(Beginning of Supplied records)

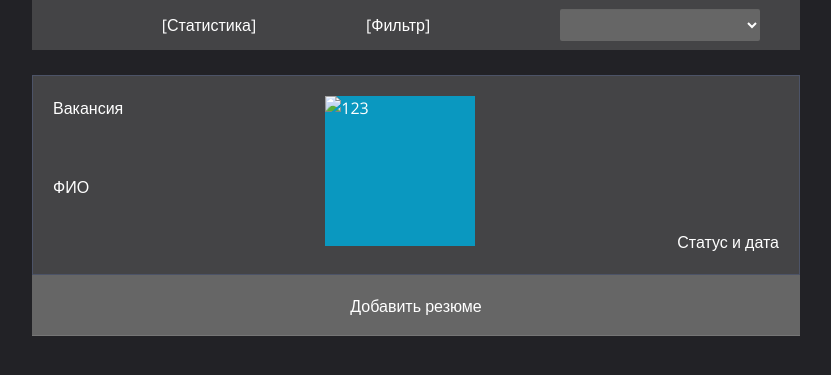
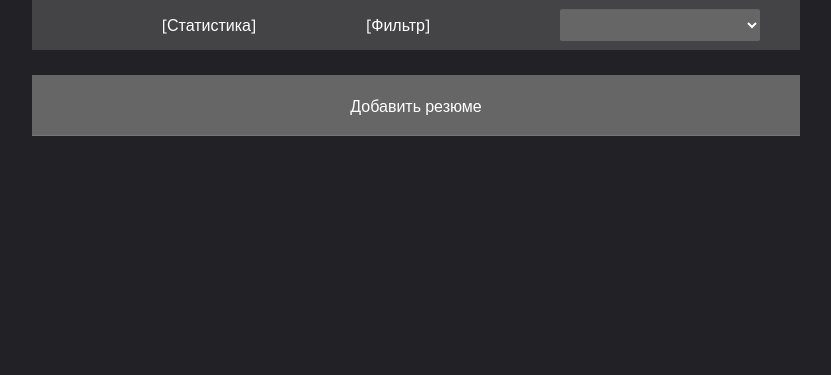
Before and after one commit to TimurSungatullin/hr-system, a Symfony app: template templates/main/main.html.twig in a window 1280 px wide. Shown: the top 375 px of the page, without its empty margins (224-1055 px from the left). Run offline with Twig, Linux system fonts and the light colour scheme; the template is opened without the code that fills it, so the values that code supplies are empty; some libraries are stand-ins or nearby versions.

Commit message:
Страница заказчика

```diff
--- a/public/css/style.css
+++ b/public/css/style.css
@@ -11,8 +11,7 @@
 }
 .main {
   width: 60%;
-  background: #444446;
-  margin: 25px 20% 0 20%;
+  margin: 25px 20% 200px 20%;
 }
 .resume {
   width: 100%;
@@ -22,12 +21,19 @@
   display: flex;
   justify-content: space-between;
   padding: 20px;
+  margin-bottom: 20px;
 }
 .block-resume {
   display: flex;
   flex-direction: column;
   justify-content: space-between;
+  align-items: normal;
 }
+
+.resume .block-resume:last-child span {
+  text-align: end;
+}
+
 .resume-img {
   background: #0a98c0;
   width: 150px;
--- a/src/Controller/MainController.php
+++ b/src/Controller/MainController.php
@@ -31,6 +31,9 @@ class MainController extends AbstractController
         $resumes = $user -> getResumes();
         $activeRole = $additionalContext -> getActiveRole();
         # TODO Разные $resumes в зависимости от роли
+        if ($activeRole -> getCode() == Role::CUSTOMER) {
+            $resumes = $user -> getResumeToOwners();
+        }
 
         return $this -> render(
             'main/main.html.twig',
--- a/src/Entity/Role.php
+++ b/src/Entity/Role.php
@@ -101,4 +101,9 @@ class Role
 
         return $this;
     }
+
+    public function isCustomer(): bool
+    {
+        return $this -> getCode() == self::CUSTOMER;
+    }
 }
--- a/src/Services/AdditionalGlobalContext.php
+++ b/src/Services/AdditionalGlobalContext.php
@@ -22,7 +22,9 @@ class AdditionalGlobalContext
     {
         $this->tokenStorage = $tokenStorage;
         $this->em = $em;
-        $this->user = $this -> tokenStorage -> getToken() -> getUser();
+        if ($token = $tokenStorage -> getToken()) {
+            $this->user = $token -> getUser();
+        }
     }
 
     public function getRoles(): Collection
--- a/templates/main/main.html.twig
+++ b/templates/main/main.html.twig
@@ -2,22 +2,11 @@
 {% block body %}
     {% include 'includes/header.html.twig' %}
     <div class="main">
-        <div class="resume">
-            <div class="block-resume">
-                <span>Вакансия</span>
-                <span class="resume-fio">ФИО</span>
-                <span></span>
-            </div>
-            <img alt="123" class="resume-img">
-            <div class="block-resume">
-                <span></span>
-                <span></span>
-                <span>
-                    Статус и дата
-                </span>
-            </div>
-        </div>
         {% for resume in resumes %}
+            {% if userInfo.activeRole.isCustomer %}
+                {% set is_new = not resume.isRead %}
+                {% set resume = resume.resume %}
+            {% endif %}
             <a href="{{ path('resume_detail', {'id': resume.id }) }}">
                 <div class="resume">
                     <div class="block-resume">
@@ -27,7 +16,7 @@
                     </div>
                     <img alt="123" class="resume-img">
                     <div class="block-resume">
-                        <span></span>
+                        <span class="is-new-resume">{% if is_new %} New! {% endif %}</span>
                         <span></span>
                         <span>
                             {{ resume.getLastStatus().status.name }} {{ resume.getLastStatus().date|date('d.m.y') }}
@@ -36,10 +25,12 @@
                 </div>
             </a>
         {% endfor %}
-        <a href="{{ path('add_resume') }}">
-            <button>
-                Добавить резюме
-            </button>
-        </a>
+        {% if not userInfo.activeRole.isCustomer %}
+            <a href="{{ path('add_resume') }}">
+                <button>
+                    Добавить резюме
+                </button>
+            </a>
+        {% endif %}
     </div>
 {% endblock %}
```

(End of Supplied records)

Exercise: Find the word "resumes" in the records and pull out each line that has it.

Task output:
         $resumes = $user -> getResumes();
         # TODO Разные $resumes в зависимости от роли
+            $resumes = $user -> getResumeToOwners();
         {% for resume in resumes %}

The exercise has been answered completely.